- The Enterprise
- The Recorder
The Charles County Board of Appeals voted unanimously Tuesday evening to approve all requested variances for a hotly contested Waldorf slaughterhouse, allowing the business to remain open.
In February, the appeals board held a public hearing for county citizens to voice their opinions on Rick’s Place, located at the end of Petzold Drive. At the meeting, passions rose as both sides expressed their concerns. In the middle of the meeting in a brief closed session, a decision was made to keep the record open for seven days after the public hearing. The record was closed at Tuesday evening’s meeting, during which the Petzold Drive property was the only item on the agenda.
The variances requested were for acreage — as Rick’s Place operates on 10 acres of land and the minimum is 20 — location in proximity to the nearest road right of way and access to an arterial road.
Almost all board members spoke in favor of Rick’s Place. Board member Brendan Moon described it as “the most complicated case to come before the board over the course of my term.”
In his evaluation of the case, Moon also said the use of Petzold Drive, a privately owned nonarterial residential road, seemed to be the “only controversial aspect” in the case, and pointed to the “unclear” legal status surrounding its operation. Moon said he supported the approval of all variances on the condition that the operation be used for meat processing only and not to hold live animals prior to slaughter.

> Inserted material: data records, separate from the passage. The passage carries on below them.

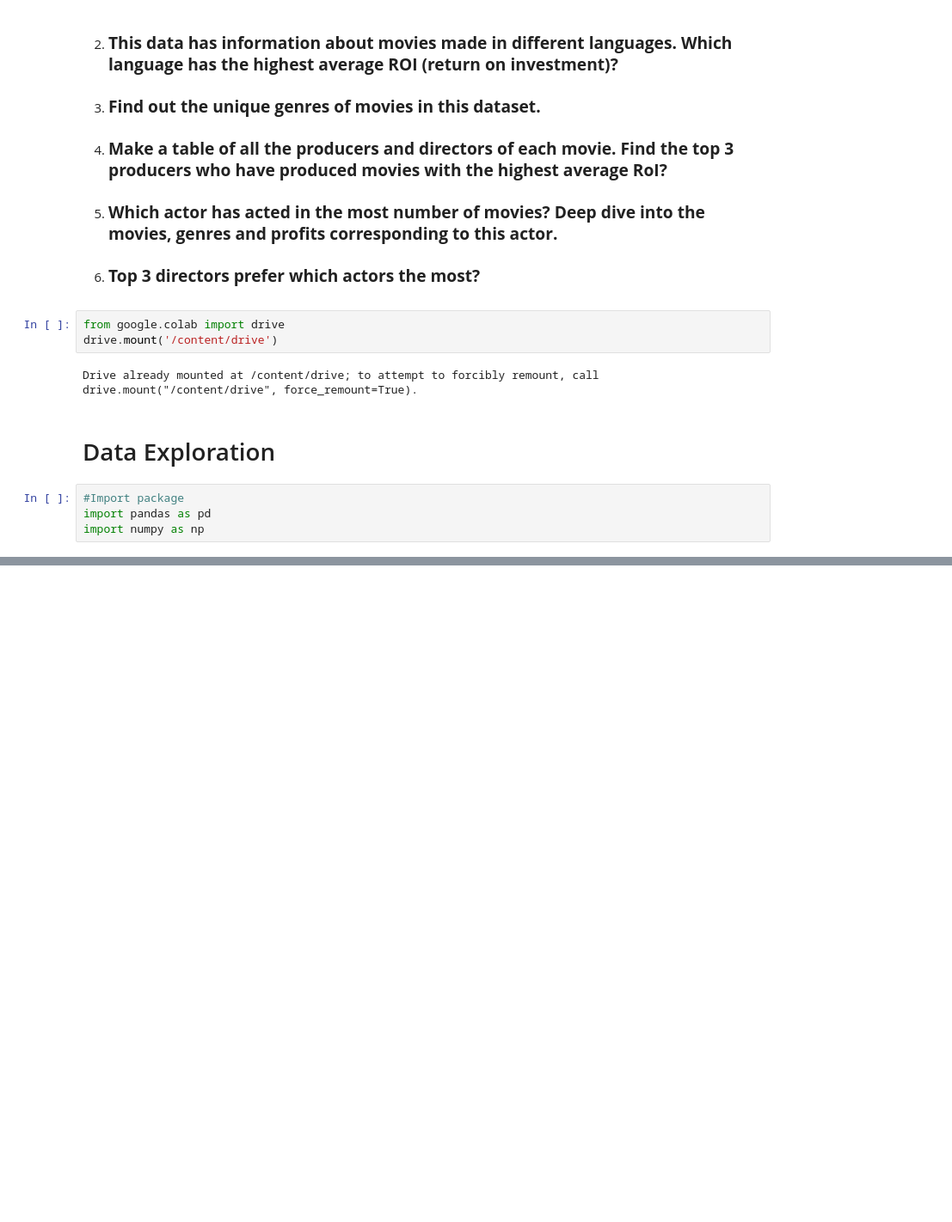
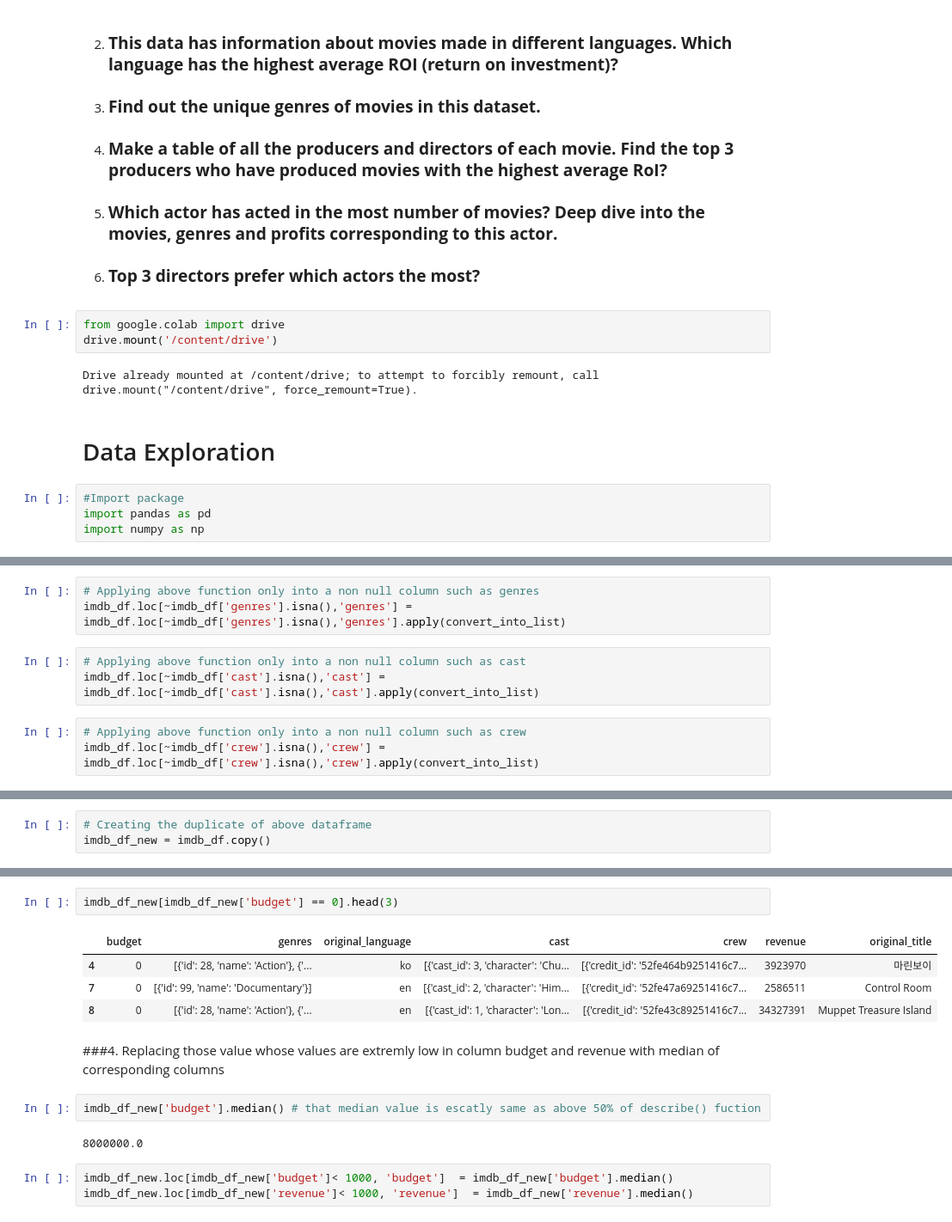
Before and after one commit to shubham1894/Data-Science-Portfolio, a Jupyter notebook: EDA Imdb Dataset/EDA_on_IMDB_Dataset.ipynb, the cells around one changed output, grey strips where cells are left out. Shown: that part at 86% size. Saved outputs shown, nothing was run; the diff lists cells and outputs as text; blank space fills up the shorter version.

```diff
--- a/EDA Imdb Dataset/EDA_on_IMDB_Dataset.ipynb
+++ b/EDA Imdb Dataset/EDA_on_IMDB_Dataset.ipynb
@@ -521,0 +81,9 @@ df3.head(3)
+# %%
+# Applying above function only into a non null column such as genres
+imdb_df.loc[~imdb_df['genres'].isna(),'genres'] = imdb_df.loc[~imdb_df['genres'].isna(),'genres'].apply(convert_into_list)
+# %%
+# Applying above function only into a non null column such as cast
+imdb_df.loc[~imdb_df['cast'].isna(),'cast'] = imdb_df.loc[~imdb_df['cast'].isna(),'cast'].apply(convert_into_list)
+# %%
+# Applying above function only into a non null column such as crew
+imdb_df.loc[~imdb_df['crew'].isna(),'crew'] = imdb_df.loc[~imdb_df['crew'].isna(),'crew'].apply(convert_into_list)
@@ -521,0 +101,3 @@ df3.head(3)
+# %%
+# Creating the duplicate of above dataframe
+imdb_df_new = imdb_df.copy()
@@ -521,0 +127,16 @@ df3.head(3)
+# %%
+imdb_df_new[imdb_df_new['budget'] == 0].head(3)
+# %% [output]
+|  | budget | genres | original_language | cast | crew | revenue | original_title |
+| 4 | 0 | [{'id': 28, 'name': 'Action'}, {'... | ko | [{'cast_id': 3, 'character': 'Chu... | [{'credit_id': '52fe464b9251416c7... | 3923970 | 마린보이 |
+| 7 | 0 | [{'id': 99, 'name': 'Documentary'}] | en | [{'cast_id': 2, 'character': 'Him... | [{'credit_id': '52fe47a69251416c7... | 2586511 | Control Room |
+| 8 | 0 | [{'id': 28, 'name': 'Action'}, {'... | en | [{'cast_id': 1, 'character': 'Lon... | [{'credit_id': '52fe43c89251416c7... | 34327391 | Muppet Treasure Island |
+# %% [markdown]
+###4. Replacing those value whose values are extremly low in column budget and revenue with median of corresponding columns
+# %%
+imdb_df_new['budget'].median() # that median value is escatly same as above 50% of describe() fuction
+# %% [output]
+8000000.0
+# %%
+imdb_df_new.loc[imdb_df_new['budget']< 1000, 'budget']  = imdb_df_new['budget'].median()
+imdb_df_new.loc[imdb_df_new['revenue']< 1000, 'revenue']  = imdb_df_new['revenue'].median()
```
Also changed, not shown: parts of 142 cells of this notebook.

Board member Jean Schappet said she considered owner Richard Turner to be “both a good steward of the property and the access easement that they’re granted, and they’ve maintained that with integrity for 10 years.”
“Though they are not in compliance with the terms of these variances ... they’ve maintained a good business posture throughout the entire history of their business and, in doing so, I think, stand themselves in good stead to be afforded the three variances they need to comply with the requirements of the special exception,” Schappet added.
The sole board member to voice objections was Vice Chairwoman Natalie McKinney.
“The way I see it from the review of the evidence, it seems this business has somewhat outgrown the neighborhood. I look at it as more commercial than anything,” McKinney said. “It’s just too much to handle in a residential area.”
McKinney ultimately voted in favor of all three variances.
Chairman Luke Hannah said he had given the matter a lot of consideration between hearings and felt that classifying the business as a slaughterhouse “puts it in an unfair category for what Mr. Turner does.” Hannah went on to say he favored approving all three variances.
The board approved all three motions, drawing applause from the crowd.
Petzold Drive resident Ray Johnston, an opponent of the slaughterhouse, declined to comment Wednesday afternoon, citing advice from his lawyer, Port Tobacco attorney Roger Fink. Johnston said that he and the six neighbors that Fink represent are not willing to let the matter drop so easily.
Richard Turner declined a request for comment Tuesday evening after the meeting and did not return later calls for comment.